I can't help but think that our forebears got good results consistently with simple tin/lead alloys, before antimony and arsenic reared their ugly heads and "harder is better" became the cry across the land.

Tin isn't cheap, but a smart shopper can find deals. Mixing with dead soft (pure, or nearly pure?) lead at a ratio of 1:10 to 1:20 makes for a bullet that'll serve most of any man's needs. 1:30 and 1:40 alloys are surprisingly useful too if all you're shooting is low-vel rifle and pistol loads. (My .32-40 target rifles dote on 1:30, as do my .38's with wadcutters.) On top of that, when you hit upon the ratio that works, it is easily, and more importantly accurately, replicated in the next casting session, on and on ad nauseum.

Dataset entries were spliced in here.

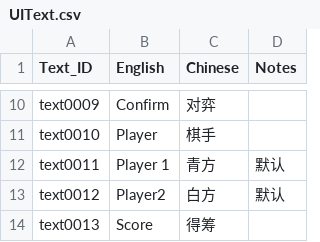
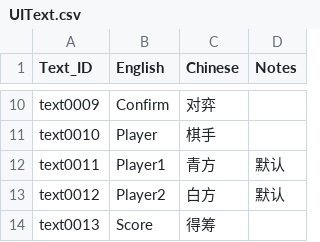
Before and after one commit to yilinLucywang/Liubo, a CSV file: Assets/scripts/UIText.csv, drawn as a sheet; only a part is shown, gaps mark what is left out; the diff names each change by its address in the sheet, - before the commit and + after, or states it on an @@ line.

```diff
--- a/Assets/scripts/UIText.csv
+++ b/Assets/scripts/UIText.csv
-B12 (English): Player 1
+B12 (English): Player1
```
Also changed, not shown: 4 other files.
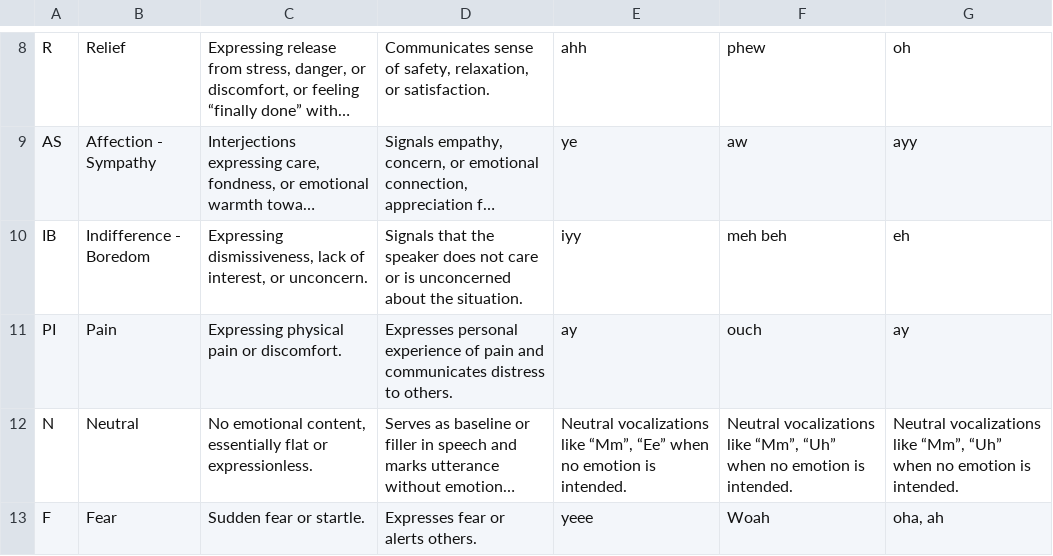
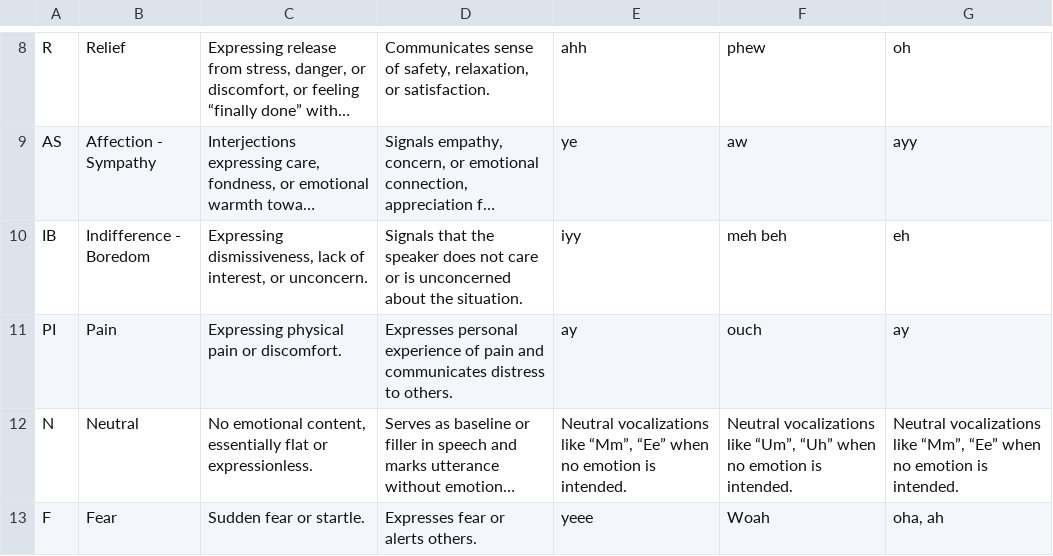
Before and after one commit to Ghadaq1/interjection-emotion-dataset, a CSV file: iinterjection_labels.csv, drawn as a sheet; only a part is shown, gaps mark what is left out; long unchanged cells end in …; the diff names each change by its address in the sheet, - before the commit and + after, or states it on an @@ line.

```diff
--- a/iinterjection_labels.csv
+++ b/iinterjection_labels.csv
-F12: …vocalizations like “Mm”, “Uh” when…
+F12: …vocalizations like “Um”, “Uh” when…
-G12: …like “Mm”, “Uh” when no…
+G12: …like “Mm”, “Ee” when no…
```
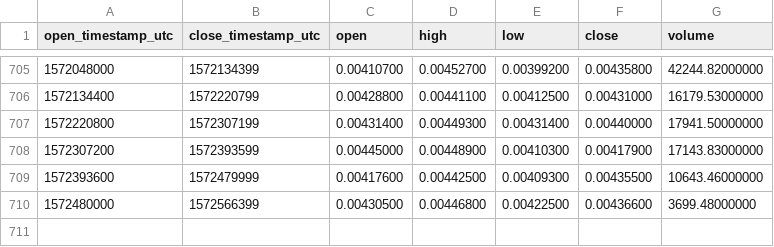
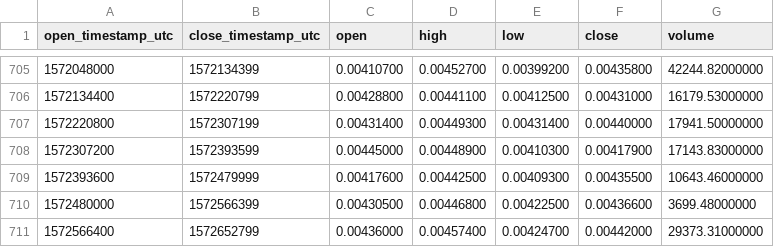
Before and after one commit to cryptobigbro/binance-LSKETH, a CSV file: binance-LSKETH-1d.csv, drawn as a sheet; only a part is shown, gaps mark what is left out.

Commit message:
Update OHLCV data.

```diff
--- a/binance-LSKETH-1d.csv
+++ b/binance-LSKETH-1d.csv
@@ -710 +710,2 @@ open_timestamp_utc,close_timestamp_utc,open,high,low,close,volume
 1572480000,1572566399,0.00430500,0.00446800,0.00422500,0.00436600,3699.48000000
+1572566400,1572652799,0.00436000,0.00457400,0.00424700,0.00442000,29373.31000000
```
Also changed, not shown: 1 other file.
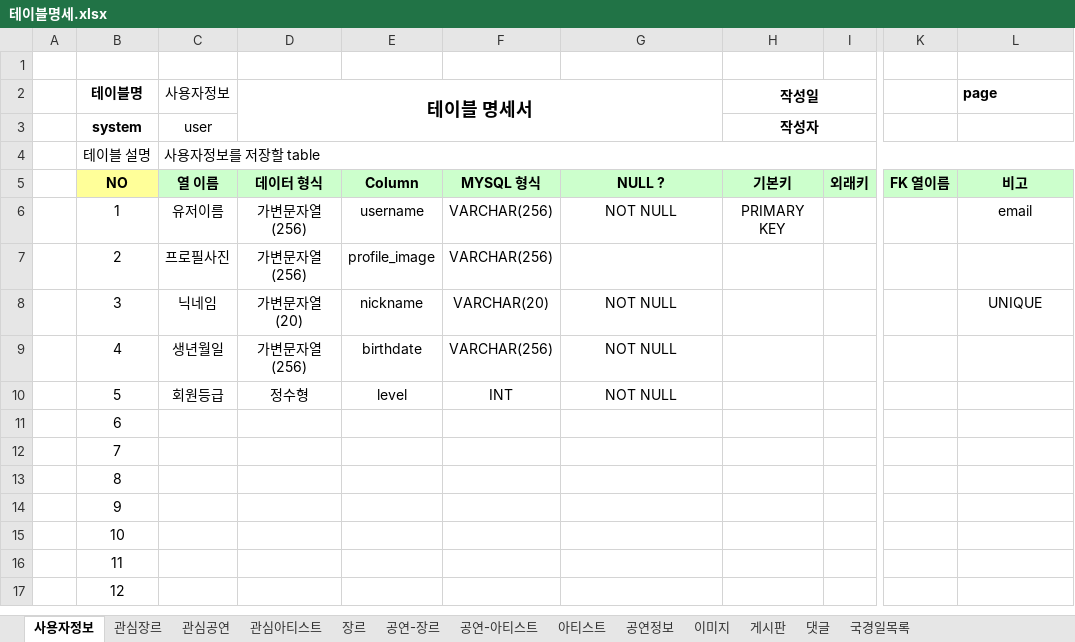
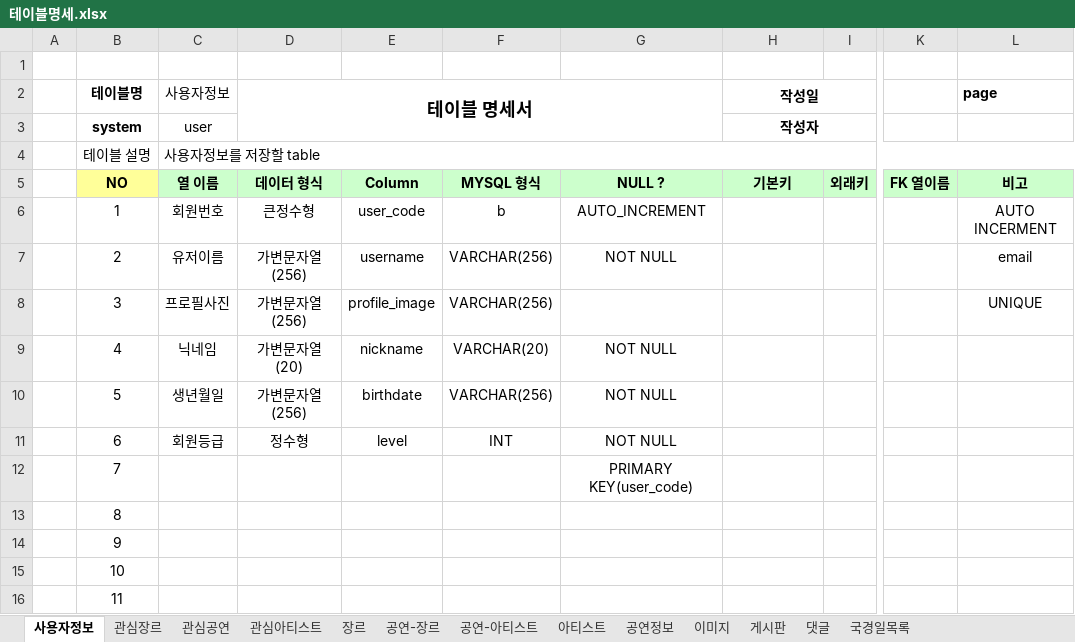
Before and after one commit to Preznt/Tiget, an Excel workbook: document/테이블명세.xlsx, sheet 사용자정보, drawn as a sheet; only a part is shown, gaps mark what is left out; the shorter side is filled out with more unchanged rows; values as stored, in another font and other column widths than the file's, no borders; the diff names each change by its address in the sheet, - before the commit and + after, or states it on an @@ line.

```diff
--- a/document/테이블명세.xlsx (sheet 사용자정보)
+++ b/document/테이블명세.xlsx (sheet 사용자정보)
-C6 (사용자정보): 유저이름
+C6 (사용자정보): 회원번호
-D6 (테이블 명세서): 가변문자열(256)
+D6 (테이블 명세서): 큰정수형
-E6: username
+E6: user_code
-F6: VARCHAR(256)
+F6: b
-G6: NOT NULL
+G6: AUTO_INCREMENT
-H6 (작성일): PRIMARY KEY
+H6 (작성일): (empty)
-L6 (page): email
+L6 (page): AUTO INCERMENT
-C7 (사용자정보): 프로필사진
+C7 (사용자정보): 유저이름
-E7: profile_image
+E7: username
-G7: (empty)
+G7: NOT NULL
-L7 (page): (empty)
+L7 (page): email
-C8 (사용자정보): 닉네임
+C8 (사용자정보): 프로필사진
-D8 (테이블 명세서): 가변문자열(20)
+D8 (테이블 명세서): 가변문자열(256)
-E8: nickname
+E8: profile_image
-F8: VARCHAR(20)
+F8: VARCHAR(256)
-G8: NOT NULL
+G8: (empty)
-C9 (사용자정보): 생년월일
+C9 (사용자정보): 닉네임
-D9 (테이블 명세서): 가변문자열(256)
+D9 (테이블 명세서): 가변문자열(20)
-E9: birthdate
+E9: nickname
-F9: VARCHAR(256)
+F9: VARCHAR(20)
-C10 (사용자정보): 회원등급
+C10 (사용자정보): 생년월일
-D10 (테이블 명세서): 정수형
+D10 (테이블 명세서): 가변문자열(256)
-E10: level
+E10: birthdate
-F10: INT
+F10: VARCHAR(256)
-C11 (사용자정보): (empty)
+C11 (사용자정보): 회원등급
-D11 (테이블 명세서): (empty)
+D11 (테이블 명세서): 정수형
-E11: (empty)
+E11: level
-F11: (empty)
+F11: INT
-G11: (empty)
+G11: NOT NULL
-G12: (empty)
+G12: PRIMARY KEY(user_code)
```
Also changed, not shown: 2 other files.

All that said, my .25-20 work begins and ends with 1:20 tin:lead.

Last edited by gnoahhh; 05/23/23.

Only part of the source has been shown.